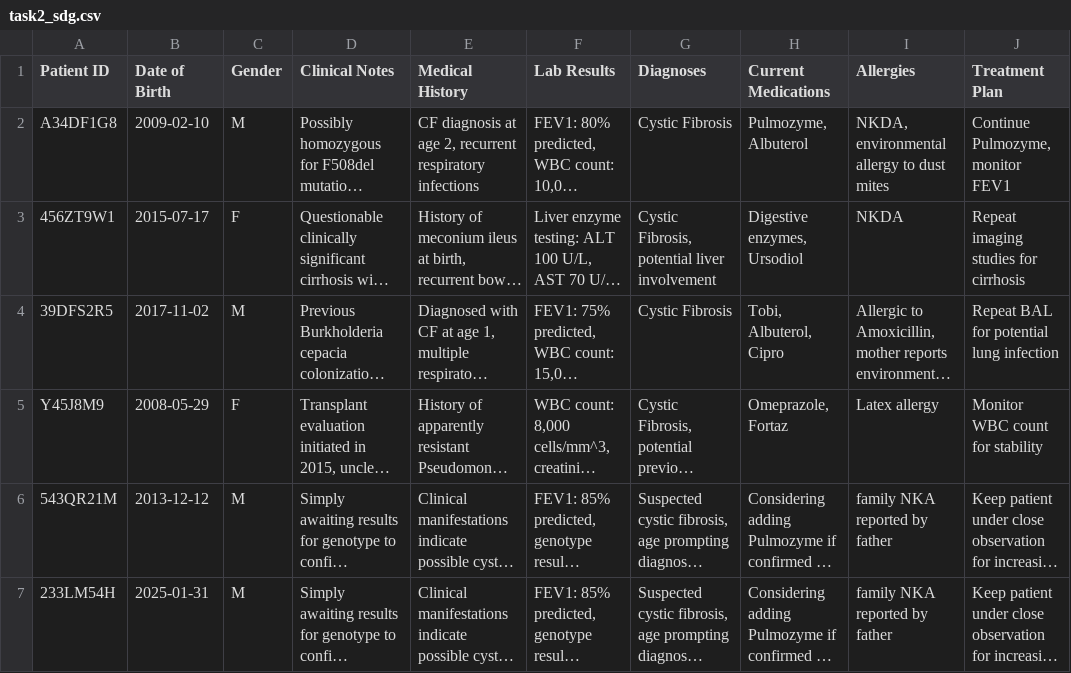
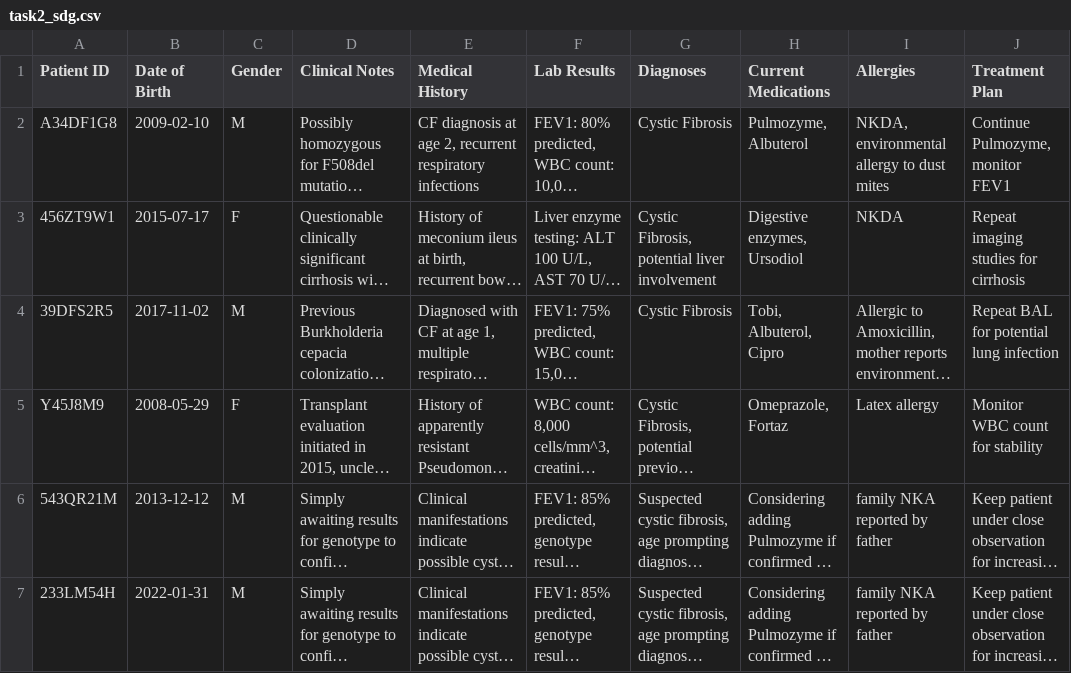
Before and after one commit to scriptstar/pmc-abstracts-cystic-fibrosis, a CSV file: task2_sdg.csv, drawn as a sheet; only a part is shown; long unchanged cells end in …; the diff names each change by its address in the sheet, - before the commit and + after, or states it on an @@ line.

Commit message:
Update task2_sdg.csv

```diff
--- a/task2_sdg.csv
+++ b/task2_sdg.csv
-B7 (Date of Birth): 2025-01-31
+B7 (Date of Birth): 2022-01-31
```
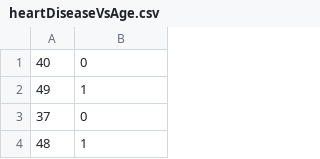
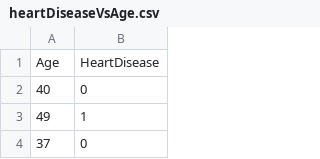
Before and after one commit to Dsolanki42/dataset, a CSV file: heartDiseaseVsAge.csv, drawn as a sheet; only a part is shown; the shorter side is filled out with more unchanged rows.

Commit message:
Update heartDiseaseVsAge.csv

```diff
--- a/heartDiseaseVsAge.csv
+++ b/heartDiseaseVsAge.csv
@@ -1 +1,2 @@
+Age,HeartDisease
 40,0
```
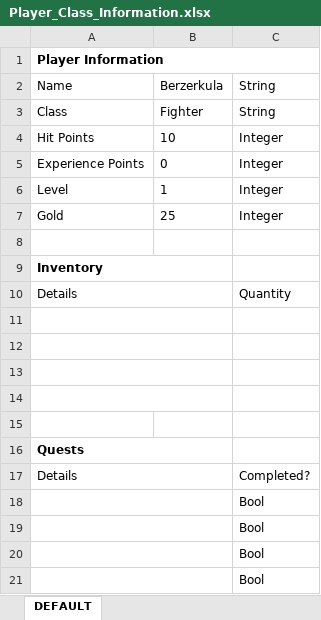
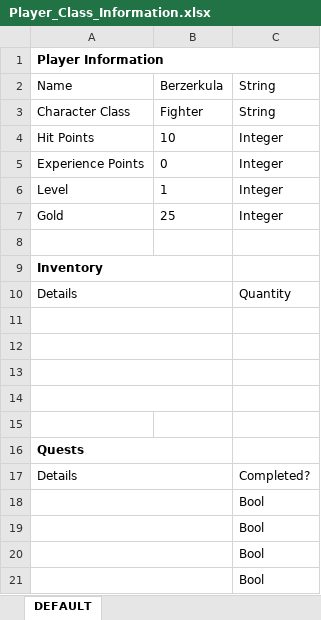
Before and after one commit to Berzerkula/SOSCSRPG, an Excel workbook: Player_Class_Information.xlsx, sheet DEFAULT, drawn as a sheet; values as stored, in another font and other column widths than the file's, no borders; the diff names each change by its address in the sheet, - before the commit and + after, or states it on an @@ line.

Commit message:
Add player properties.

```diff
--- a/Player_Class_Information.xlsx (sheet DEFAULT)
+++ b/Player_Class_Information.xlsx (sheet DEFAULT)
-A3: Class
+A3: Character Class
```
Also changed, not shown: 1 other file.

★ ★ ★ ★ ★

▸ What the exercise asks
Copy each line from the entries above that has the word "xlsx" in it.

▸ Solution for this task
Before and after one commit to Berzerkula/SOSCSRPG, an Excel workbook: Player_Class_Information.xlsx, sheet DEFAULT, drawn as a sheet; values as stored, in another font and other column widths than the file's, no borders; the diff names each change by its address in the sheet, - before the commit and + after, or states it on an @@ line.
--- a/Player_Class_Information.xlsx (sheet DEFAULT)
+++ b/Player_Class_Information.xlsx (sheet DEFAULT)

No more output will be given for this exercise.